• Problem statement:
The entries below are to be repeated exactly, with the pictures left out.

Front-end code change data:
* * * * * * *

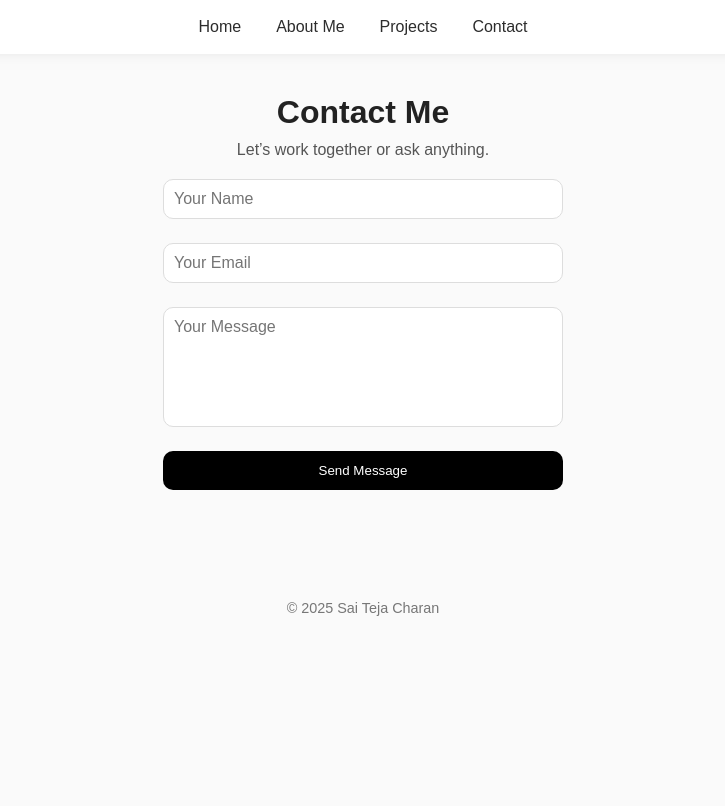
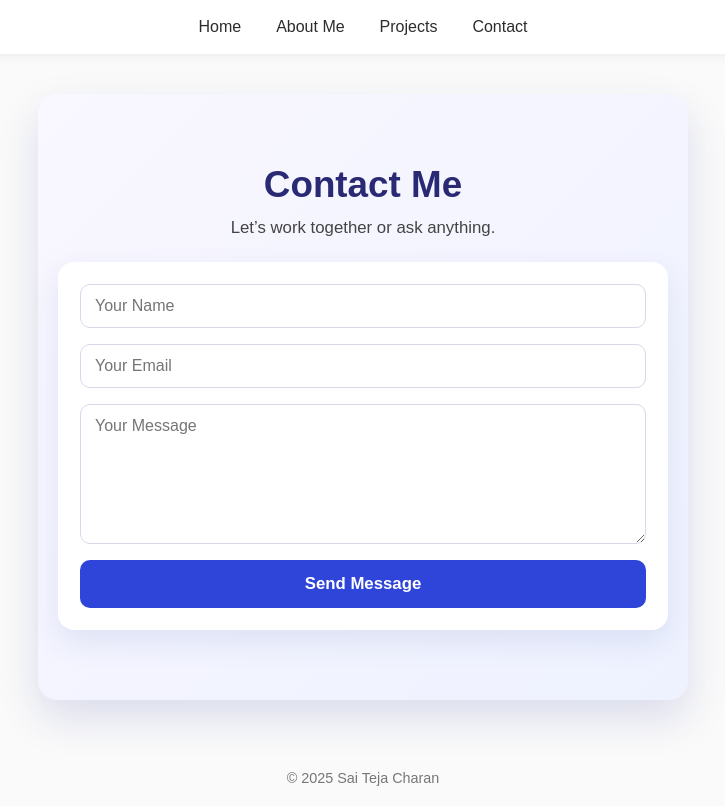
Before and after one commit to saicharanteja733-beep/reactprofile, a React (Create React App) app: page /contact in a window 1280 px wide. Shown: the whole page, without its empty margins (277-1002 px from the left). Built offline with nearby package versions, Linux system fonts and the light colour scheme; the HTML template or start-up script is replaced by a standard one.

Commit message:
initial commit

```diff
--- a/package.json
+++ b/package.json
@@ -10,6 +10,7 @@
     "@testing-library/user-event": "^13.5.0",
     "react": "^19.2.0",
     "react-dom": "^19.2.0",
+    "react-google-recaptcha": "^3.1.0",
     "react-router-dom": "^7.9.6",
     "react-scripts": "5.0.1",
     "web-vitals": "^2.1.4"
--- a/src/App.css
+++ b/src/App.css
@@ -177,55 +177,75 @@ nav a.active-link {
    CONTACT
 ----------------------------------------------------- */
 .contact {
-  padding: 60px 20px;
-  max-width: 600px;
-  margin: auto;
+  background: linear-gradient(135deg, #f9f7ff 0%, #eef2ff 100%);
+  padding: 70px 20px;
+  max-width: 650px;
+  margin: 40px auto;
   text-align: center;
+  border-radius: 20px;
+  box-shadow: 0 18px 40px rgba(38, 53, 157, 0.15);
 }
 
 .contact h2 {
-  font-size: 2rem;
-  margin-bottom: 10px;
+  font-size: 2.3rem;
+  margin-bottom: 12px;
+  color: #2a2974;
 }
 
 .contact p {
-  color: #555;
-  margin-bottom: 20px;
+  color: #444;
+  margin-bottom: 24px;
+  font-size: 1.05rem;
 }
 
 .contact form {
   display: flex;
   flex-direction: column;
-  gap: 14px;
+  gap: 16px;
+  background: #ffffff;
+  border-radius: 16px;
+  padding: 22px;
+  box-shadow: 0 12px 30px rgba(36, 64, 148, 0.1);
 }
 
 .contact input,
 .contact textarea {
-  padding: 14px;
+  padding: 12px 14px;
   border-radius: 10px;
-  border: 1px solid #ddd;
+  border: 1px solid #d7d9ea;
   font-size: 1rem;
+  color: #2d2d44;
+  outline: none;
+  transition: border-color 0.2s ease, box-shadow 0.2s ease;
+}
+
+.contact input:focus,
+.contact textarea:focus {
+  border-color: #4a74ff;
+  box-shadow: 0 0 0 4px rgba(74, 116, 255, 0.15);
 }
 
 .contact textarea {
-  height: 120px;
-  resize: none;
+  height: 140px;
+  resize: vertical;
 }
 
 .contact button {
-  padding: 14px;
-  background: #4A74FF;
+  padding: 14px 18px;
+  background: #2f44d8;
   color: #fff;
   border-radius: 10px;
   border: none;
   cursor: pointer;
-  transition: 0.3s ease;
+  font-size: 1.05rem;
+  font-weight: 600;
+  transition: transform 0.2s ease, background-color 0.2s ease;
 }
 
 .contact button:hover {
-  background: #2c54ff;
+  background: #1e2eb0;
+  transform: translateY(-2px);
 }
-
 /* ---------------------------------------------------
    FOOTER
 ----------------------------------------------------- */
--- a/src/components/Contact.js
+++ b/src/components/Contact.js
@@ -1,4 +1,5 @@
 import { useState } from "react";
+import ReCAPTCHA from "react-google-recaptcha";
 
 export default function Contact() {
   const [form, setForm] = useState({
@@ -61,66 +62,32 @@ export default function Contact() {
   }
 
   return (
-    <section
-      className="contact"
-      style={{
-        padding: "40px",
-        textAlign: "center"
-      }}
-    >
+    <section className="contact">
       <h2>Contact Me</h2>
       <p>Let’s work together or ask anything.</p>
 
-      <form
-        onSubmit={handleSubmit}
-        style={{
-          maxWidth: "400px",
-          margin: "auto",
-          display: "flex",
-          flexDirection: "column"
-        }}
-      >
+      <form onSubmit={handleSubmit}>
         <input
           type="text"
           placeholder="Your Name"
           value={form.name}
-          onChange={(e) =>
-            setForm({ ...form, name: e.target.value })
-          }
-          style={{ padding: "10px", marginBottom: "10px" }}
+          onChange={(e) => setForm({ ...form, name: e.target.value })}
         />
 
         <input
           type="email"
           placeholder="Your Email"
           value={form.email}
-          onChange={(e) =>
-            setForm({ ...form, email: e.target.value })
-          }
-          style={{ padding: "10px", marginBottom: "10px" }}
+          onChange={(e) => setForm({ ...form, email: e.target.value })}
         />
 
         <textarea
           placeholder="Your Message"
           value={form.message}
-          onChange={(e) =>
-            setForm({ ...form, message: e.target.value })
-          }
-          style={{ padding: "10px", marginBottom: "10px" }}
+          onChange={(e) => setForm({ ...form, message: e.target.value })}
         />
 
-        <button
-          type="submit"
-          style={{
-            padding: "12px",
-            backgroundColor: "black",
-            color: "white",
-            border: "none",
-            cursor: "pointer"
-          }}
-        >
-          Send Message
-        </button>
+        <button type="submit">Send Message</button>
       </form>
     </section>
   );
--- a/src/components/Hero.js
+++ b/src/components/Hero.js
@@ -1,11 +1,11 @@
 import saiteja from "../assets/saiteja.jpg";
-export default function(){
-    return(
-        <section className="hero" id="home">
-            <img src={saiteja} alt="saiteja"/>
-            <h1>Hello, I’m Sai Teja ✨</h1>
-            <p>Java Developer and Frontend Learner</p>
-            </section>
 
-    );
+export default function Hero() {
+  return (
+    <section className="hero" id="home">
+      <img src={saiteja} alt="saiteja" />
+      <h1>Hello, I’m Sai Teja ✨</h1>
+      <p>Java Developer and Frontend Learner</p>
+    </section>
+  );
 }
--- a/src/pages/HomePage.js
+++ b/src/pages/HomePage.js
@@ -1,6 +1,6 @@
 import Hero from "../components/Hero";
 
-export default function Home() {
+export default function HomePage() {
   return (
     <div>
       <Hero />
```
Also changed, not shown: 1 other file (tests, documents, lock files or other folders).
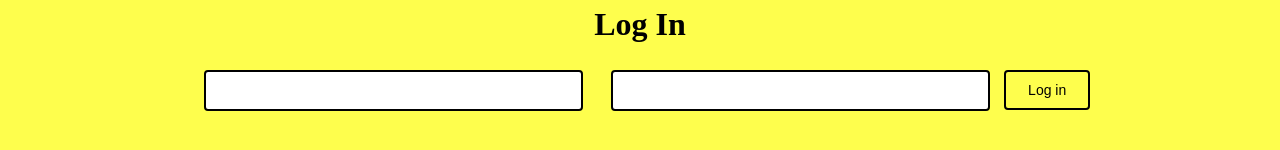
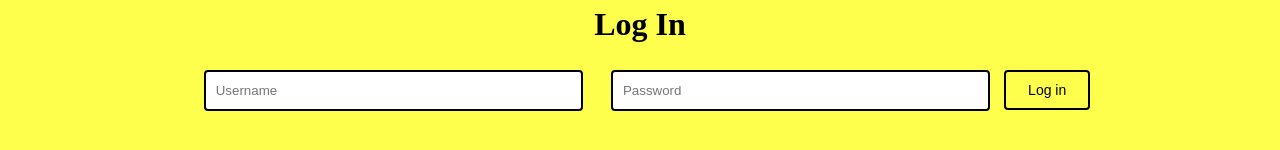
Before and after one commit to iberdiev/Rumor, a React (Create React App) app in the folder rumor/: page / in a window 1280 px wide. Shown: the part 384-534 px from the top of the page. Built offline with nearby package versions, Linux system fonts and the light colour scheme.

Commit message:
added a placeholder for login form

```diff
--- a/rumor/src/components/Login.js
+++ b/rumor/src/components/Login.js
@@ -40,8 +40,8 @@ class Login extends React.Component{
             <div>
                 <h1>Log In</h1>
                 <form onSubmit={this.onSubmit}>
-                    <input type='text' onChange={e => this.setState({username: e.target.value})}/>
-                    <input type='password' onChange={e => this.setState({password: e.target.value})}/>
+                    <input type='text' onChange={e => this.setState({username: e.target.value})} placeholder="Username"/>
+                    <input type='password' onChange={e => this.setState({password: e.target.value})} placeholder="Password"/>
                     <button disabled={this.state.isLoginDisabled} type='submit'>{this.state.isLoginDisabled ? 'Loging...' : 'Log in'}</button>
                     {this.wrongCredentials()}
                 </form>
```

* * * * * * *

• Task result:
Before and after one commit to saicharanteja733-beep/reactprofile, a React (Create React App) app: page /contact in a window 1280 px wide. Shown: the whole page, without its empty margins (277-1002 px from the left). Built offline with nearby package versions, Linux system fonts and the light colour scheme; the HTML template or start-up script is replaced by a standard one.

Commit message:
initial commit

```diff
--- a/package.json
+++ b/package.json
@@ -10,6 +10,7 @@
     "@testing-library/user-event": "^13.5.0",
     "react": "^19.2.0",
     "react-dom": "^19.2.0",
+    "react-google-recaptcha": "^3.1.0",
     "react-router-dom": "^7.9.6",
     "react-scripts": "5.0.1",
     "web-vitals": "^2.1.4"
--- a/src/App.css
+++ b/src/App.css
@@ -177,55 +177,75 @@ nav a.active-link {
    CONTACT
 ----------------------------------------------------- */
 .contact {
-  padding: 60px 20px;
-  max-width: 600px;
-  margin: auto;
+  background: linear-gradient(135deg, #f9f7ff 0%, #eef2ff 100%);
+  padding: 70px 20px;
+  max-width: 650px;
+  margin: 40px auto;
   text-align: center;
+  border-radius: 20px;
+  box-shadow: 0 18px 40px rgba(38, 53, 157, 0.15);
 }
 
 .contact h2 {
-  font-size: 2rem;
-  margin-bottom: 10px;
+  font-size: 2.3rem;
+  margin-bottom: 12px;
+  color: #2a2974;
 }
 
 .contact p {
-  color: #555;
-  margin-bottom: 20px;
+  color: #444;
+  margin-bottom: 24px;
+  font-size: 1.05rem;
 }
 
 .contact form {
   display: flex;
   flex-direction: column;
-  gap: 14px;
+  gap: 16px;
+  background: #ffffff;
+  border-radius: 16px;
+  padding: 22px;
+  box-shadow: 0 12px 30px rgba(36, 64, 148, 0.1);
 }
 
 .contact input,
 .contact textarea {
-  padding: 14px;
+  padding: 12px 14px;
   border-radius: 10px;
-  border: 1px solid #ddd;
+  border: 1px solid #d7d9ea;
   font-size: 1rem;
+  color: #2d2d44;
+  outline: none;
+  transition: border-color 0.2s ease, box-shadow 0.2s ease;
+}
+
+.contact input:focus,
+.contact textarea:focus {
+  border-color: #4a74ff;
+  box-shadow: 0 0 0 4px rgba(74, 116, 255, 0.15);
 }
 
 .contact textarea {
-  height: 120px;
-  resize: none;
+  height: 140px;
+  resize: vertical;
 }
 
 .contact button {
-  padding: 14px;
-  background: #4A74FF;
+  padding: 14px 18px;
+  background: #2f44d8;
   color: #fff;
   border-radius: 10px;
   border: none;
   cursor: pointer;
-  transition: 0.3s ease;
+  font-size: 1.05rem;
+  font-weight: 600;
+  transition: transform 0.2s ease, background-color 0.2s ease;
 }
 
 .contact button:hover {
-  background: #2c54ff;
+  background: #1e2eb0;
+  transform: translateY(-2px);
 }
-
 /* ---------------------------------------------------
    FOOTER
 ----------------------------------------------------- */
--- a/src/components/Contact.js
+++ b/src/components/Contact.js
@@ -1,4 +1,5 @@
 import { useState } from "react";
+import ReCAPTCHA from "react-google-recaptcha";
 
 export default function Contact() {
   const [form, setForm] = useState({
@@ -61,66 +62,32 @@ export default function Contact() {
   }
 
   return (
-    <section
-      className="contact"
-      style={{
-        padding: "40px",
-        textAlign: "center"
-      }}
-    >
+    <section className="contact">
       <h2>Contact Me</h2>
       <p>Let’s work together or ask anything.</p>
 
-      <form
-        onSubmit={handleSubmit}
-        style={{
-          maxWidth: "400px",
-          margin: "auto",
-          display: "flex",
-          flexDirection: "column"
-        }}
-      >
+      <form onSubmit={handleSubmit}>
         <input
           type="text"
           placeholder="Your Name"
           value={form.name}
-          onChange={(e) =>
-            setForm({ ...form, name: e.target.value })
-          }
-          style={{ padding: "10px", marginBottom: "10px" }}
+          onChange={(e) => setForm({ ...form, name: e.target.value })}
         />
 
         <input
           type="email"
           placeholder="Your Email"
           value={form.email}
-          onChange={(e) =>
-            setForm({ ...form, email: e.target.value })
-          }
-          style={{ padding: "10px", marginBottom: "10px" }}
+          onChange={(e) => setForm({ ...form, email: e.target.value })}
         />
 
         <textarea
           placeholder="Your Message"
           value={form.message}
-          onChange={(e) =>
-            setForm({ ...form, message: e.target.value })
-          }
-          style={{ padding: "10px", marginBottom: "10px" }}
+          onChange={(e) => setForm({ ...form, message: e.target.value })}
         />
 
-        <button
-          type="submit"
-          style={{
-            padding: "12px",
-            backgroundColor: "black",
-            color: "white",
-            border: "none",
-            cursor: "pointer"
-          }}
-        >
-          Send Message
-        </button>
+        <button type="submit">Send Message</button>
       </form>
     </section>
   );
--- a/src/components/Hero.js
+++ b/src/components/Hero.js
@@ -1,11 +1,11 @@
 import saiteja from "../assets/saiteja.jpg";
-export default function(){
-    return(
-        <section className="hero" id="home">
-            <img src={saiteja} alt="saiteja"/>
-            <h1>Hello, I’m Sai Teja ✨</h1>
-            <p>Java Developer and Frontend Learner</p>
-            </section>
 
-    );
+export default function Hero() {
+  return (
+    <section className="hero" id="home">
+      <img src={saiteja} alt="saiteja" />
+      <h1>Hello, I’m Sai Teja ✨</h1>
+      <p>Java Developer and Frontend Learner</p>
+    </section>
+  );
 }
--- a/src/pages/HomePage.js
+++ b/src/pages/HomePage.js
@@ -1,6 +1,6 @@
 import Hero from "../components/Hero";
 
-export default function Home() {
+export default function HomePage() {
   return (
     <div>
       <Hero />
```
Also changed, not shown: 1 other file (tests, documents, lock files or other folders).
Before and after one commit to iberdiev/Rumor, a React (Create React App) app in the folder rumor/: page / in a window 1280 px wide. Shown: the part 384-534 px from the top of the page. Built offline with nearby package versions, Linux system fonts and the light colour scheme.

Commit message:
added a placeholder for login form

```diff
--- a/rumor/src/components/Login.js
+++ b/rumor/src/components/Login.js
@@ -40,8 +40,8 @@ class Login extends React.Component{
             <div>
                 <h1>Log In</h1>
                 <form onSubmit={this.onSubmit}>
-                    <input type='text' onChange={e => this.setState({username: e.target.value})}/>
-                    <input type='password' onChange={e => this.setState({password: e.target.value})}/>
+                    <input type='text' onChange={e => this.setState({username: e.target.value})} placeholder="Username"/>
+                    <input type='password' onChange={e => this.setState({password: e.target.value})} placeholder="Password"/>
                     <button disabled={this.state.isLoginDisabled} type='submit'>{this.state.isLoginDisabled ? 'Loging...' : 'Log in'}</button>
                     {this.wrongCredentials()}
                 </form>
```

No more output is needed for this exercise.